During 2005 a major consumer study has been conducted. In the study sensory evaluation of fish and consumer research in collaborate studies using sensory panels and consumers in 4 countries evaluating the same samples of two fish species was conducted and was a success. The study was performed in all 4 countries with totally 480 consumers. Wild and farmed salmon were collected by DIFRES and packed fresh/MAP/frozen and then sent by plane to all the other partners. Wild and farmed cod were collected by IFL and packed fresh/MAP/frozen and then sent by plane to all the other partners. DIFRES carried out the Quantitative Descriptive Analysis (QDA) for salmon and IFL for cod using their trained panels. QDA for salmon was carried out by the sensory panels the day before the consumer test. All the partners conducted the consumer test for 16 products (8) cod (8) salmon in 4 days over a 6 week period. The products varied in origin (wild or farmed), processing (freezing, MAP and ice storage) and storage time (short versus long storage). Consumers provided overall liking ratings on a 9-point scale, and could motivate their answer if they wished to do so. The consumer liking scores of the products were analysed with PCA to obtain a consumer preference map and analysed further with K-means cluster analysis. The differences between the clusters with regard to preference scores, attitudes and consumer background were analysed with ANOVA. PREFMAP or external preference mapping was also used, but by that approach, each of the consumers is related to the sensory attributes by regression analysis. In this approach the consumers were clustered visually and differences between the clusters were analysed by ANOVA. The first results indicate that there is a difference between clusters with regard to attitudes and background in both approaches. Also the data will be used to explain the eating quality varying from one species of seafood to another, and then again due to choice of storage, handling, packaging, transportation, etc. made at each point in the chain from seafood catch, or slaughter, to consumption.

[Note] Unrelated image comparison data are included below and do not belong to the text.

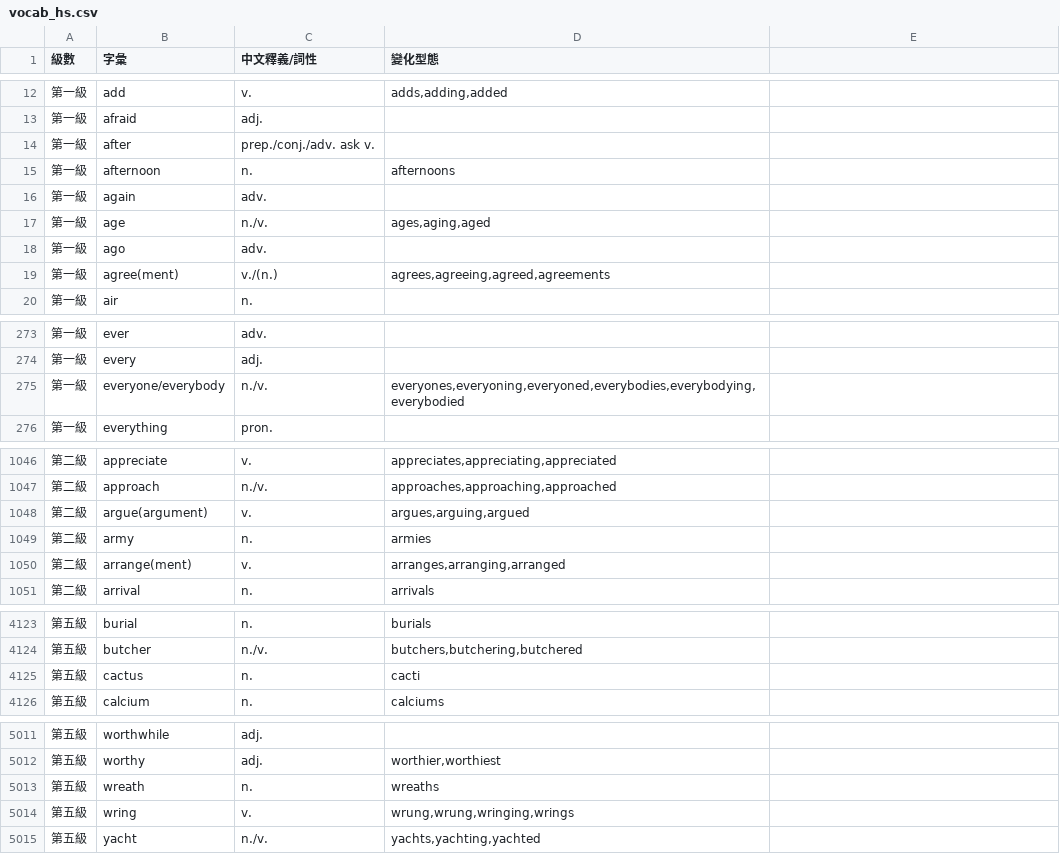
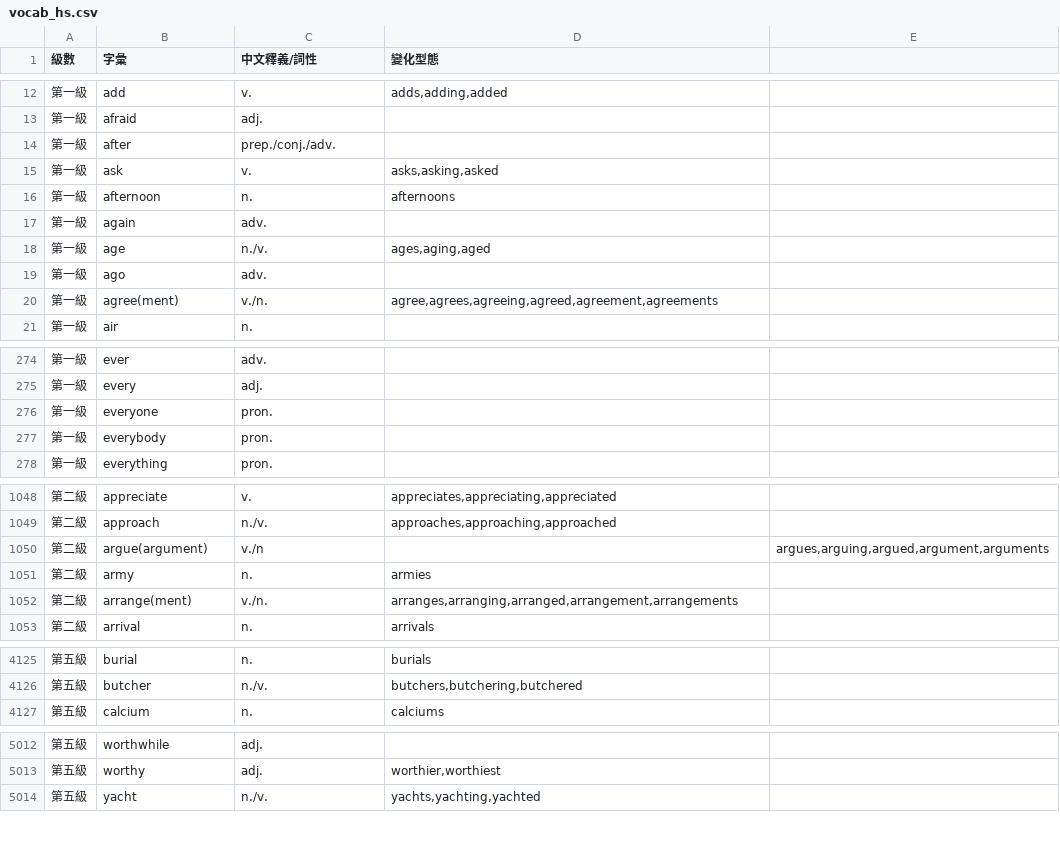
Before and after one commit to ivy89183312-rgb/ivy-vocab-tool, a CSV file: vocab_hs.csv, drawn as a sheet; only a part is shown, gaps mark what is left out; the diff covers the shown part only.

Commit message:
Update vocab_hs.csv

```diff
--- a/vocab_hs.csv
+++ b/vocab_hs.csv
@@ -13,3 +13,4 @@
 第一級,afraid,adj.,
-第一級,after,prep./conj./adv. ask v.,
+第一級,after,prep./conj./adv.,
+第一級,ask,v.,"asks,asking,asked"
 第一級,afternoon,n.,afternoons
@@ -18,3 +19,3 @@
 第一級,ago,adv.,
-第一級,agree(ment),v./(n.)    ,"agrees,agreeing,agreed,agreements"
+第一級,agree(ment),v./n.,"agree,agrees,agreeing,agreed,agreement,agreements"
 第一級,air,n.,
@@ -274,3 +275,4 @@
 第一級,every,adj.,
-第一級,everyone/everybody,n./v.,"everyones,everyoning,everyoned,everybodies,everybodying,everybodied"
+第一級,everyone,pron.,
+第一級,everybody,pron.,
 第一級,everything,pron.,
@@ -1047,5 +1049,5 @@
 第二級,approach,n./v.,"approaches,approaching,approached"
-第二級,argue(argument),v.,"argues,arguing,argued"
+第二級,argue(argument),v./n,,"argues,arguing,argued,argument,arguments"
 第二級,army,n.,armies
-第二級,arrange(ment),v.,"arranges,arranging,arranged"
+第二級,arrange(ment),v./n.,"arranges,arranging,arranged,arrangement,arrangements"
 第二級,arrival,n.,arrivals
@@ -4124,3 +4126,2 @@
 第五級,butcher,n./v.,"butchers,butchering,butchered"
-第五級,cactus,n.,cacti
 第五級,calcium,n.,calciums
@@ -5012,4 +5013,2 @@
 第五級,worthy,adj.,"worthier,worthiest"
-第五級,wreath,n.,wreaths
-第五級,wring,v.,"wrung,wrung,wringing,wrings"
 第五級,yacht,n./v.,"yachts,yachting,yachted"
```
Also changed, not shown: 1 added row and 49 edited cells elsewhere in this file.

A second activity in SEAFOODSENSE during 2005 has been the analysis of how sensory properties that determine eating quality are communicated between stages or decision-makers in seafood chain. Seafood is handled by a number of key persons at different stages of its time in the chain from catch, or slaughter in the case of farmed seafood, until time of consumption. In addition, there are many handling and product development options from which to choose at key stages in the chain. These options can vary from one species of seafood to another and depend on the degree of further processing and product development. Data were collected from the evaluations of sensory quality carried out by key persons in the fish chain. The industry questionnaire was conducted in Iceland, The Netherlands, Denmark and Ireland and key-actors in the fishery chain in each country were addressed. Quality decision-making was defined as: the possibility to differentiate different quality grades and being able to sell or buy fish according these quality grades. The results from the industry questionnaire showed that there is large variation in how structured and how well documented the information on sensory quality are in each of the individual companies throughout the European fishery chain. Though not in a systematic way, almost all companies assessed the products by its appearance and described general quality criteria, often related to freshness or other product specifications.